Eating disordered or not, control is something we all strive for in one aspect of life or another. Whether that control is over major things, like money or jobs, or minor things like folding laundry before putting it away, everyday we make decisions that ultimately direct our lives. Some people are lucky enough to have a good sense of the things they can and cannot control; while some of us, unfortunately, aren't so lucky.
In most cases, eating disorders are all about gaining control. As a child, I often felt like I was unable to live up to certain expectations; I wasn't athletic enough, smart enough, outgoing enough, funny enough, pretty enough. My younger days were spent with a never ending sense of inadequacy. Who set such ridiculous standards for my life? My parents? Teachers? Coaches? Nope, none of the above- it was all in my head. No matter how hard I tried, the person I saw in the mirror was never enough. I felt powerless and out of control of my own thoughts.
Whether we realize it or not, most situations in life we are absolutely powerless over.

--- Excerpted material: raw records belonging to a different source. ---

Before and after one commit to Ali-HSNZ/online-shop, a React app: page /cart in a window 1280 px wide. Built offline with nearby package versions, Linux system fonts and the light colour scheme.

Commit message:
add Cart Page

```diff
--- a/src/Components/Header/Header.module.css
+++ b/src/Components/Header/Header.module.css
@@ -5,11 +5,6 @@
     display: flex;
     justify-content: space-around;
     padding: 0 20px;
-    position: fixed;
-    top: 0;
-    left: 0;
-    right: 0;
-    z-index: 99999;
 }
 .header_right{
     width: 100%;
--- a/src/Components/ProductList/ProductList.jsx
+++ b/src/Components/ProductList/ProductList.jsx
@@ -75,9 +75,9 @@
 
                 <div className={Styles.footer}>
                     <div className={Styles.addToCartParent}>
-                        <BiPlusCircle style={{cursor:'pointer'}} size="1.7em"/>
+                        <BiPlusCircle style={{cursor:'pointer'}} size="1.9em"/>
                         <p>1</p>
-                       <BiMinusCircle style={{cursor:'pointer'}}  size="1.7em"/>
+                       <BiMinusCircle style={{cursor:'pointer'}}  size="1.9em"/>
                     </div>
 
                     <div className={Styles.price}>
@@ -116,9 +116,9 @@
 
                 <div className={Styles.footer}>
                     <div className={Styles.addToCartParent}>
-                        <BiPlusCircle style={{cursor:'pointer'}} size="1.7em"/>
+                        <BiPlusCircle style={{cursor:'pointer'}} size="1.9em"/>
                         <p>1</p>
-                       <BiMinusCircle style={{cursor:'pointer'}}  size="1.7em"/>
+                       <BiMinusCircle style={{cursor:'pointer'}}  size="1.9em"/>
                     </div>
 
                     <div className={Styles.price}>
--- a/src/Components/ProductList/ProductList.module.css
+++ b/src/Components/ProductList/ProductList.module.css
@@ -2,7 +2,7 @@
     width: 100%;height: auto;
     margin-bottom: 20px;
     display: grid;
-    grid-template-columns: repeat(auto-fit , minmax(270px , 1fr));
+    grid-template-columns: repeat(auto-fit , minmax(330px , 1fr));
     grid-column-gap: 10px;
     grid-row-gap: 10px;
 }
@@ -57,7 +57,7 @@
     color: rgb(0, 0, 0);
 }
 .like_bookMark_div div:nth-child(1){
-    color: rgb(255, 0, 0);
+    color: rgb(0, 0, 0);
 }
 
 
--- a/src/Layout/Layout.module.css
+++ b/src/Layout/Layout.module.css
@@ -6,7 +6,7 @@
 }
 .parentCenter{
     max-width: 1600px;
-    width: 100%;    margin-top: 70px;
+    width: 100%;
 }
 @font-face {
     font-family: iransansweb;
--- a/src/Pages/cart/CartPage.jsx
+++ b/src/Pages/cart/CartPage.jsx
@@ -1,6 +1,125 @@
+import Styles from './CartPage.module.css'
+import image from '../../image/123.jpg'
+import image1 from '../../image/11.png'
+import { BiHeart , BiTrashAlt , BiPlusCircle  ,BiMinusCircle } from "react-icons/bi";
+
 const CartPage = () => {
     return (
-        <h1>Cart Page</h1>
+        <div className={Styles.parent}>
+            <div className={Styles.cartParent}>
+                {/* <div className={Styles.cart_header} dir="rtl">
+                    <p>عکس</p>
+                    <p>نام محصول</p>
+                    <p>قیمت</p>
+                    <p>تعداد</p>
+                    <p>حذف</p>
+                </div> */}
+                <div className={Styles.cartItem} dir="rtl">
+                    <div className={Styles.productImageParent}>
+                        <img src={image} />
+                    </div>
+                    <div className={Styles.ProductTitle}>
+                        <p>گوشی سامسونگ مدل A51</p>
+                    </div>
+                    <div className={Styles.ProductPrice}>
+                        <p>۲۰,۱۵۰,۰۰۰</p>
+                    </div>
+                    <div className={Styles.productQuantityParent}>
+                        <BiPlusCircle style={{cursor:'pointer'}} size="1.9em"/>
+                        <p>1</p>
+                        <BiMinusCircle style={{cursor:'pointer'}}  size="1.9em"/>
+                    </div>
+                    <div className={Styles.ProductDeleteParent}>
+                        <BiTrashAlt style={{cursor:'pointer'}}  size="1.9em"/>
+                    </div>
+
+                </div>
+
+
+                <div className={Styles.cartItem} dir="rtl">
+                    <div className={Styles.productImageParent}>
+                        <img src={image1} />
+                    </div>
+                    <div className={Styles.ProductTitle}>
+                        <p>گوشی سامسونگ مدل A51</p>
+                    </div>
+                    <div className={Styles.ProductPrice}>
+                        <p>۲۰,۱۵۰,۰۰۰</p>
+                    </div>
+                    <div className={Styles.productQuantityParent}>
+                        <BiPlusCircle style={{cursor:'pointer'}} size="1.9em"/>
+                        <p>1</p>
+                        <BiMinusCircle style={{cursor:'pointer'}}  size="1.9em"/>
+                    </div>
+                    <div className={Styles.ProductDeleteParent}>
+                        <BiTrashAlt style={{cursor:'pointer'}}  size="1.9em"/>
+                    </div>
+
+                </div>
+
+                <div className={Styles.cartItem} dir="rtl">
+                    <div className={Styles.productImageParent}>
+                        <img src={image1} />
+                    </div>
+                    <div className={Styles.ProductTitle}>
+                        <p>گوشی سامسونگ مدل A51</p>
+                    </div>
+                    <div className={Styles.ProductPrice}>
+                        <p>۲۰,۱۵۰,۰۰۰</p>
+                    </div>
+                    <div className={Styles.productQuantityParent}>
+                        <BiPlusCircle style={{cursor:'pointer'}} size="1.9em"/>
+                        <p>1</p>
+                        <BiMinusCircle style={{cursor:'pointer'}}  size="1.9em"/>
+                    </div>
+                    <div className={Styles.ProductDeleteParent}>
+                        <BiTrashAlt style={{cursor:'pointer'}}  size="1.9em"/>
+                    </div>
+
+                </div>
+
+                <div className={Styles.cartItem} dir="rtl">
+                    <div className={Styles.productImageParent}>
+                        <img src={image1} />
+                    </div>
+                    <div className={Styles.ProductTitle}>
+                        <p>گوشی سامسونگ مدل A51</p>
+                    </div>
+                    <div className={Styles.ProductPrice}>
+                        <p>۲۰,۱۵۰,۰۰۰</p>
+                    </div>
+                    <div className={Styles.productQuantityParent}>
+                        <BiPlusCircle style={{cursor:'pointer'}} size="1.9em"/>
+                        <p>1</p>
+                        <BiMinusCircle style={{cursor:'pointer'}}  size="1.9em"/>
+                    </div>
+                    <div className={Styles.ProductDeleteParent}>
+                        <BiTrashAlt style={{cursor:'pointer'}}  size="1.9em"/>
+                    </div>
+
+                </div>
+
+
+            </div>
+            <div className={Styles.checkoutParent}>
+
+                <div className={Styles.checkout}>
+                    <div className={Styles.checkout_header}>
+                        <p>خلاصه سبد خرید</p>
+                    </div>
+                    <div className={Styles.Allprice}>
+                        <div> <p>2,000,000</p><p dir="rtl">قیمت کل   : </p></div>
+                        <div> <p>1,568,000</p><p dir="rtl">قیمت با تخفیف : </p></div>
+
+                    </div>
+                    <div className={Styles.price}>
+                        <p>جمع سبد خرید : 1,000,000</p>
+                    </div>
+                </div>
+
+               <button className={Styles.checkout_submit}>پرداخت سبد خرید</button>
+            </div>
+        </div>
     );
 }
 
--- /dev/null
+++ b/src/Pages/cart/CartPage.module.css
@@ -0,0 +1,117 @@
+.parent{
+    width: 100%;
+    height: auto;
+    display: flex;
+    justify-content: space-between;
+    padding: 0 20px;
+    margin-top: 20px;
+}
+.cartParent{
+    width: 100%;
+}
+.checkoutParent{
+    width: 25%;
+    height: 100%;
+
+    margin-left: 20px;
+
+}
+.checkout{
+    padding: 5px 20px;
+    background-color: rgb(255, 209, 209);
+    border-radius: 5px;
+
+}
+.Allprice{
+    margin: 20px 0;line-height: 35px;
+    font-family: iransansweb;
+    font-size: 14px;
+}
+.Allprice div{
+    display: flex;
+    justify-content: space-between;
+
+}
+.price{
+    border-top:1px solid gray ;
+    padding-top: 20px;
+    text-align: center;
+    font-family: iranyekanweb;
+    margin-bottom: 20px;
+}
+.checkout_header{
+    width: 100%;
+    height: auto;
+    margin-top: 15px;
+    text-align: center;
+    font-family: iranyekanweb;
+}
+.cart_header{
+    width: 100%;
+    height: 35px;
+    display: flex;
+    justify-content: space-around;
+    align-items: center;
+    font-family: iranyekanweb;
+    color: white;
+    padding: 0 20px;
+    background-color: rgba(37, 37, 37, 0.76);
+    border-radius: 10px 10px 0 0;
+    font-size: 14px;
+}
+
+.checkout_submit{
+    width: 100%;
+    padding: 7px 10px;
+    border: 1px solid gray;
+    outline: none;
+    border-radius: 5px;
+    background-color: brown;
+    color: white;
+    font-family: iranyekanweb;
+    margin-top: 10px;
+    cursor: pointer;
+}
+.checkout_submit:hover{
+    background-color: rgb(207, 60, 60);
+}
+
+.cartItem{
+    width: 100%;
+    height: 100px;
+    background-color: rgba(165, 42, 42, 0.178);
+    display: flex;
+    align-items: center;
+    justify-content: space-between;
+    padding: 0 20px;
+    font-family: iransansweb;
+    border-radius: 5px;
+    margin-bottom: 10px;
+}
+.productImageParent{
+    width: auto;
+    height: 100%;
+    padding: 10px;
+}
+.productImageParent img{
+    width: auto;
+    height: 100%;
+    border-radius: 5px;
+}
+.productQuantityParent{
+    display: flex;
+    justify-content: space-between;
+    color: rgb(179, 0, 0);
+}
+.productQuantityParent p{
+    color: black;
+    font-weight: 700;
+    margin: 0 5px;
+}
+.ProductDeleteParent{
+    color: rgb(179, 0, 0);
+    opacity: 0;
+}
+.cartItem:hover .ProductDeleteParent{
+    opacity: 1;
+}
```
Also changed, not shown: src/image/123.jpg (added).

In my perfect world, everyone would react to all situations in a kind, friendly manner, long lines wouldn't exist and slow drivers wound never set a tire in the passing lane. Too bad my perfect world will never exist. The likelihood of any of those things happening is probably a negative three on a scale of one to ten.
Weight loss on the other hand, is simple science; burn more calories than you consume and boom the number on the scale goes down. While everything else in life seemed to be chaotic, my weight remained my go-to safe haven because I knew if I worked hard enough that number would remain constant. Finally, I had discovered something that I was "good enough" at and by taking it to extremes, not only could I be good enough, I could be best. I was in control.
Now that my brain has returned to a healthy state and functions properly, I am starting to see how OUT of control my life had become.
After mastering the art of throwing temper tantrums as my treatment team began taking away any means of control my eating disorder had over my life, I began to feel exposed. Without my eating disorder, I felt like that powerless little girl with no sense of self worth. I was and still am at times, incredibly vulnerable. What will people think when I take off the eating disorder mask and become my authentic self? How will I cope with anything if I am not in control of at least one aspect of my life?
Today, however, I have finally come to realize that I am more in control of my life than ever before. Somehow by letting go of the need for control, I've found a way to gain it in return. I cannot live my life worrying about what others might think or not being true to my beliefs; trust me, I've tried.
“How would your life be different if…You stopped worrying about things you can’t control and started focusing on the things you can? Let today be the day…You free yourself from fruitless worry, seize the day and take effective action on things you can change.” -Steve Maraboli
I love this quote. Think about it for a second- how different would life be if we really could let go of the things we can't control? The only thing in this crazy life that we have the power to control is ourselves. It has taken me months to accept the fact that my treatment team is completely in control of my weight; but in the process I have been given the opportunity to let go and begin to find myself in return.